### [PROBLEM TO SOLVE]
Write out the following listing in full, exactly as it reads.

### [DATA TO USE]
● ● ●
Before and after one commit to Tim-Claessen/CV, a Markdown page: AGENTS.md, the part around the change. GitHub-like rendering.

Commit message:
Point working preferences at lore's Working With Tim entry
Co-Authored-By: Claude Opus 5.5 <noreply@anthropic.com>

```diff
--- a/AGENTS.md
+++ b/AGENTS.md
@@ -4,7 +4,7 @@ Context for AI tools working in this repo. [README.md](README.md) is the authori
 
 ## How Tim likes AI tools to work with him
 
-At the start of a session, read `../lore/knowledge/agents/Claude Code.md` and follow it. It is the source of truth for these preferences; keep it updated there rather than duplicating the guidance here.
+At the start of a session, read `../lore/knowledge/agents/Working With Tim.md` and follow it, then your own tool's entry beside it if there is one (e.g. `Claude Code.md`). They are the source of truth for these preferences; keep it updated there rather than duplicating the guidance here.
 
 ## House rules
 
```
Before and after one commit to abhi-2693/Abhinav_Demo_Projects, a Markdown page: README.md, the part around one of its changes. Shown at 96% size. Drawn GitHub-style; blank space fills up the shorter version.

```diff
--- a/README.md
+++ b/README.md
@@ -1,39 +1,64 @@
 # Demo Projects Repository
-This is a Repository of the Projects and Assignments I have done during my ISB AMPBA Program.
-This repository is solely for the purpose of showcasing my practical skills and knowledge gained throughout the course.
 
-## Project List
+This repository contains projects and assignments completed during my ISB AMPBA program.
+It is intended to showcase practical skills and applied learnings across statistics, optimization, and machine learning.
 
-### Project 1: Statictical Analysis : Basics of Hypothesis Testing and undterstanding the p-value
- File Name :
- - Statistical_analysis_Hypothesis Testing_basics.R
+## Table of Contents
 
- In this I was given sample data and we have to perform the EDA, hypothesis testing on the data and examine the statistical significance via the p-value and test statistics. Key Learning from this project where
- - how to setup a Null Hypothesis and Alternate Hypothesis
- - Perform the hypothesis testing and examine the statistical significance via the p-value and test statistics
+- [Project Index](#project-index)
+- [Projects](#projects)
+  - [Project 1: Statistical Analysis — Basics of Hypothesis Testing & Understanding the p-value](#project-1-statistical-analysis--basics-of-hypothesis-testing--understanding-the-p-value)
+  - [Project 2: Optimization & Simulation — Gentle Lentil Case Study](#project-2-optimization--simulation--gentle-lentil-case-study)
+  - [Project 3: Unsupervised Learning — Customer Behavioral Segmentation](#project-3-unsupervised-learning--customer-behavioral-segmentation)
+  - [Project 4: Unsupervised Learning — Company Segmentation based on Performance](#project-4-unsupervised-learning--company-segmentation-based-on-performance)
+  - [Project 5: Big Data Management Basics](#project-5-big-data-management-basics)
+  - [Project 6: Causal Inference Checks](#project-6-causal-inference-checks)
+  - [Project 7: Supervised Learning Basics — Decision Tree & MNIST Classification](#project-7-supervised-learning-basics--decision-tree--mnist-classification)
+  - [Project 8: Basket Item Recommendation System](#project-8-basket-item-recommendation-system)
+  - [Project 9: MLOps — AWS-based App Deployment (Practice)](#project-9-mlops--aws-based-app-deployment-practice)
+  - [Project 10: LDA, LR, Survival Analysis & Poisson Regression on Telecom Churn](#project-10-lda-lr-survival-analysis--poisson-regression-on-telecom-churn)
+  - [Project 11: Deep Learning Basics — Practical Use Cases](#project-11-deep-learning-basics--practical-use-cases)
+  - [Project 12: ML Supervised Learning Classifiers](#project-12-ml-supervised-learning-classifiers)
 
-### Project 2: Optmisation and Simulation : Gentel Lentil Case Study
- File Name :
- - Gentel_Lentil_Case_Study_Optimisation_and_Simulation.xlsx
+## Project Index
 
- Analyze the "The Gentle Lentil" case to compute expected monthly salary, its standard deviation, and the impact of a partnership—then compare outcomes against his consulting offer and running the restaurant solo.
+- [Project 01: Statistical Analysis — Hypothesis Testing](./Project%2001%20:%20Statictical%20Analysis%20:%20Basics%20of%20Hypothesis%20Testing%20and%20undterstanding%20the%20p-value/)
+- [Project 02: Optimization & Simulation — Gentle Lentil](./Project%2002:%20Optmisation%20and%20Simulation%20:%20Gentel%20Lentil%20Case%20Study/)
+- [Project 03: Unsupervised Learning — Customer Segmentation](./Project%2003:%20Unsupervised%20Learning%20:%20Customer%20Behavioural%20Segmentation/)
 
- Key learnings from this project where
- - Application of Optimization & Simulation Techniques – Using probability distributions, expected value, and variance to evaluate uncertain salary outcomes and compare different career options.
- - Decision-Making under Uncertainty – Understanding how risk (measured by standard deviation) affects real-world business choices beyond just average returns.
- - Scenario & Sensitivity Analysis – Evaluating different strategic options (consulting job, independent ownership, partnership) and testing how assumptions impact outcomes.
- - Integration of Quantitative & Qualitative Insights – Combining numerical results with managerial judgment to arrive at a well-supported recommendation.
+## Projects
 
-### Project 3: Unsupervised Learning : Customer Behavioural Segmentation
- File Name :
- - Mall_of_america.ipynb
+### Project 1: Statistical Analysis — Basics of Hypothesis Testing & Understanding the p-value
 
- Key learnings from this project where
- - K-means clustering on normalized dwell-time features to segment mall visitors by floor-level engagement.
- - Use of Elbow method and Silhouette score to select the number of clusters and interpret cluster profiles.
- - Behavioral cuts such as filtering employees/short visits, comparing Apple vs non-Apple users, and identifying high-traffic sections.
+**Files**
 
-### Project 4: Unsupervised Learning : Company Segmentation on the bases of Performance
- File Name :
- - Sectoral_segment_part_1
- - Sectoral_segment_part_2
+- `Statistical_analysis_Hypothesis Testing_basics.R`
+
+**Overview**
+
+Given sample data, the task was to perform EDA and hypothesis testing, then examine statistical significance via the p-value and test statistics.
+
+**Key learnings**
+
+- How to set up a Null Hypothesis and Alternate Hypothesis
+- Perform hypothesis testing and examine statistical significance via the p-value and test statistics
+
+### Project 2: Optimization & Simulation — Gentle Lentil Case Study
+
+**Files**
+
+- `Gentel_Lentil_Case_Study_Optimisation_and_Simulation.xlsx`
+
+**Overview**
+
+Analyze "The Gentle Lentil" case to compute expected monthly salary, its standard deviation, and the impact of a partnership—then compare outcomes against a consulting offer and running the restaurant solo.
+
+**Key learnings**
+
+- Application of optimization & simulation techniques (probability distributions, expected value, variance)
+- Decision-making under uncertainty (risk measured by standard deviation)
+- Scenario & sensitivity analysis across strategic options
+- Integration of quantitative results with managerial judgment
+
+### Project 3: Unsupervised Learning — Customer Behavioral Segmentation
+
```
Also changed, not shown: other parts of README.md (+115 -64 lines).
● ● ●
### [WRITTEN SOLUTION]
Before and after one commit to Tim-Claessen/CV, a Markdown page: AGENTS.md, the part around the change. GitHub-like rendering.

Commit message:
Point working preferences at lore's Working With Tim entry
Co-Authored-By: Claude Opus 5.5 <noreply@anthropic.com>

```diff
--- a/AGENTS.md
+++ b/AGENTS.md
@@ -4,7 +4,7 @@ Context for AI tools working in this repo. [README.md](README.md) is the authori
 
 ## How Tim likes AI tools to work with him
 
-At the start of a session, read `../lore/knowledge/agents/Claude Code.md` and follow it. It is the source of truth for these preferences; keep it updated there rather than duplicating the guidance here.
+At the start of a session, read `../lore/knowledge/agents/Working With Tim.md` and follow it, then your own tool's entry beside it if there is one (e.g. `Claude Code.md`). They are the source of truth for these preferences; keep it updated there rather than duplicating the guidance here.
 
 ## House rules
 
```
Before and after one commit to abhi-2693/Abhinav_Demo_Projects, a Markdown page: README.md, the part around one of its changes. Shown at 96% size. Drawn GitHub-style; blank space fills up the shorter version.

```diff
--- a/README.md
+++ b/README.md
@@ -1,39 +1,64 @@
 # Demo Projects Repository
-This is a Repository of the Projects and Assignments I have done during my ISB AMPBA Program.
-This repository is solely for the purpose of showcasing my practical skills and knowledge gained throughout the course.
 
-## Project List
+This repository contains projects and assignments completed during my ISB AMPBA program.
+It is intended to showcase practical skills and applied learnings across statistics, optimization, and machine learning.
 
-### Project 1: Statictical Analysis : Basics of Hypothesis Testing and undterstanding the p-value
- File Name :
- - Statistical_analysis_Hypothesis Testing_basics.R
+## Table of Contents
 
- In this I was given sample data and we have to perform the EDA, hypothesis testing on the data and examine the statistical significance via the p-value and test statistics. Key Learning from this project where
- - how to setup a Null Hypothesis and Alternate Hypothesis
- - Perform the hypothesis testing and examine the statistical significance via the p-value and test statistics
+- [Project Index](#project-index)
+- [Projects](#projects)
+  - [Project 1: Statistical Analysis — Basics of Hypothesis Testing & Understanding the p-value](#project-1-statistical-analysis--basics-of-hypothesis-testing--understanding-the-p-value)
+  - [Project 2: Optimization & Simulation — Gentle Lentil Case Study](#project-2-optimization--simulation--gentle-lentil-case-study)
+  - [Project 3: Unsupervised Learning — Customer Behavioral Segmentation](#project-3-unsupervised-learning--customer-behavioral-segmentation)
+  - [Project 4: Unsupervised Learning — Company Segmentation based on Performance](#project-4-unsupervised-learning--company-segmentation-based-on-performance)
+  - [Project 5: Big Data Management Basics](#project-5-big-data-management-basics)
+  - [Project 6: Causal Inference Checks](#project-6-causal-inference-checks)
+  - [Project 7: Supervised Learning Basics — Decision Tree & MNIST Classification](#project-7-supervised-learning-basics--decision-tree--mnist-classification)
+  - [Project 8: Basket Item Recommendation System](#project-8-basket-item-recommendation-system)
+  - [Project 9: MLOps — AWS-based App Deployment (Practice)](#project-9-mlops--aws-based-app-deployment-practice)
+  - [Project 10: LDA, LR, Survival Analysis & Poisson Regression on Telecom Churn](#project-10-lda-lr-survival-analysis--poisson-regression-on-telecom-churn)
+  - [Project 11: Deep Learning Basics — Practical Use Cases](#project-11-deep-learning-basics--practical-use-cases)
+  - [Project 12: ML Supervised Learning Classifiers](#project-12-ml-supervised-learning-classifiers)
 
-### Project 2: Optmisation and Simulation : Gentel Lentil Case Study
- File Name :
- - Gentel_Lentil_Case_Study_Optimisation_and_Simulation.xlsx
+## Project Index
 
- Analyze the "The Gentle Lentil" case to compute expected monthly salary, its standard deviation, and the impact of a partnership—then compare outcomes against his consulting offer and running the restaurant solo.
+- [Project 01: Statistical Analysis — Hypothesis Testing](./Project%2001%20:%20Statictical%20Analysis%20:%20Basics%20of%20Hypothesis%20Testing%20and%20undterstanding%20the%20p-value/)
+- [Project 02: Optimization & Simulation — Gentle Lentil](./Project%2002:%20Optmisation%20and%20Simulation%20:%20Gentel%20Lentil%20Case%20Study/)
+- [Project 03: Unsupervised Learning — Customer Segmentation](./Project%2003:%20Unsupervised%20Learning%20:%20Customer%20Behavioural%20Segmentation/)
 
- Key learnings from this project where
- - Application of Optimization & Simulation Techniques – Using probability distributions, expected value, and variance to evaluate uncertain salary outcomes and compare different career options.
- - Decision-Making under Uncertainty – Understanding how risk (measured by standard deviation) affects real-world business choices beyond just average returns.
- - Scenario & Sensitivity Analysis – Evaluating different strategic options (consulting job, independent ownership, partnership) and testing how assumptions impact outcomes.
- - Integration of Quantitative & Qualitative Insights – Combining numerical results with managerial judgment to arrive at a well-supported recommendation.
+## Projects
 
-### Project 3: Unsupervised Learning : Customer Behavioural Segmentation
- File Name :
- - Mall_of_america.ipynb
+### Project 1: Statistical Analysis — Basics of Hypothesis Testing & Understanding the p-value
 
- Key learnings from this project where
- - K-means clustering on normalized dwell-time features to segment mall visitors by floor-level engagement.
- - Use of Elbow method and Silhouette score to select the number of clusters and interpret cluster profiles.
- - Behavioral cuts such as filtering employees/short visits, comparing Apple vs non-Apple users, and identifying high-traffic sections.
+**Files**
 
-### Project 4: Unsupervised Learning : Company Segmentation on the bases of Performance
- File Name :
- - Sectoral_segment_part_1
- - Sectoral_segment_part_2
+- `Statistical_analysis_Hypothesis Testing_basics.R`
+
+**Overview**
+
+Given sample data, the task was to perform EDA and hypothesis testing, then examine statistical significance via the p-value and test statistics.
+
+**Key learnings**
+
+- How to set up a Null Hypothesis and Alternate Hypothesis
+- Perform hypothesis testing and examine statistical significance via the p-value and test statistics
+
+### Project 2: Optimization & Simulation — Gentle Lentil Case Study
+
+**Files**
+
+- `Gentel_Lentil_Case_Study_Optimisation_and_Simulation.xlsx`
+
+**Overview**
+
+Analyze "The Gentle Lentil" case to compute expected monthly salary, its standard deviation, and the impact of a partnership—then compare outcomes against a consulting offer and running the restaurant solo.
+
+**Key learnings**
+
+- Application of optimization & simulation techniques (probability distributions, expected value, variance)
+- Decision-making under uncertainty (risk measured by standard deviation)
+- Scenario & sensitivity analysis across strategic options
+- Integration of quantitative results with managerial judgment
+
+### Project 3: Unsupervised Learning — Customer Behavioral Segmentation
+
```
Also changed, not shown: other parts of README.md (+115 -64 lines).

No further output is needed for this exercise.